DESCRIPTION OF THE TASK: Please copy every line from the records below that contains the string "subgraph".

DATA RECORDS:
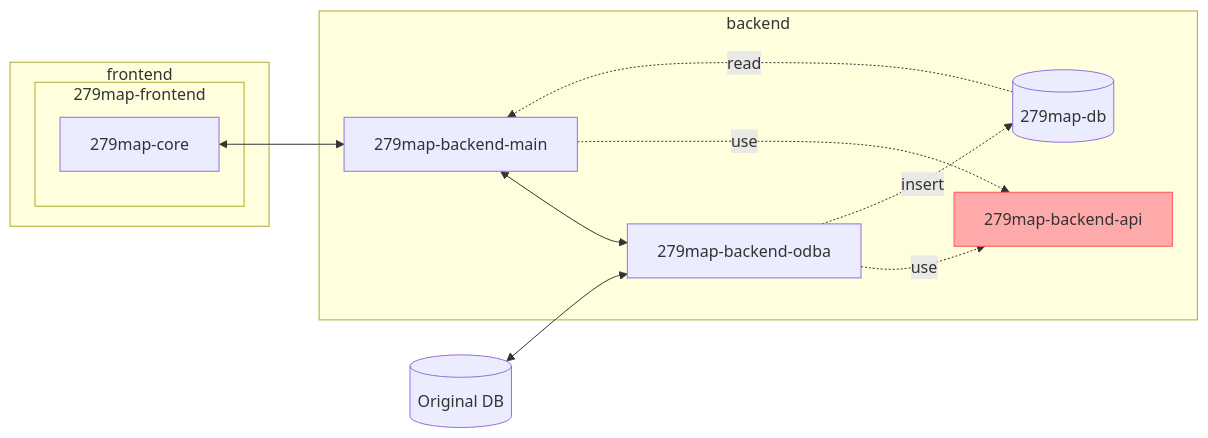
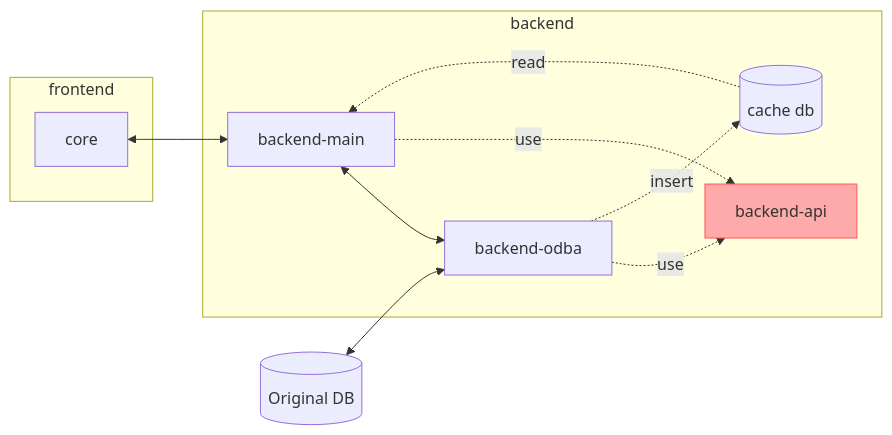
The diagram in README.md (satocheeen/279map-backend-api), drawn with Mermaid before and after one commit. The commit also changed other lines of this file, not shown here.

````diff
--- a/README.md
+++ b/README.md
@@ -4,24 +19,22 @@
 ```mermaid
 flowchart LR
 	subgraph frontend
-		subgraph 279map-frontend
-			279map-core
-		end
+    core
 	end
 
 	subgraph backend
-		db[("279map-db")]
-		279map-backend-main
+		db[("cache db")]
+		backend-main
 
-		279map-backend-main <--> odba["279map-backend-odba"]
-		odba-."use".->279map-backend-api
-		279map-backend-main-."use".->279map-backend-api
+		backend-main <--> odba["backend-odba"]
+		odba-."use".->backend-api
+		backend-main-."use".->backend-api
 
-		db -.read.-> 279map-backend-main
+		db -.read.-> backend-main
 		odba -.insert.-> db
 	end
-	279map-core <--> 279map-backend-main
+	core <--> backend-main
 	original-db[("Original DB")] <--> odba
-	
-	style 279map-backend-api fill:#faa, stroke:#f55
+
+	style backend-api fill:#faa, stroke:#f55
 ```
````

YOUR RESPONSE:
 	subgraph frontend
-		subgraph 279map-frontend
 	subgraph backend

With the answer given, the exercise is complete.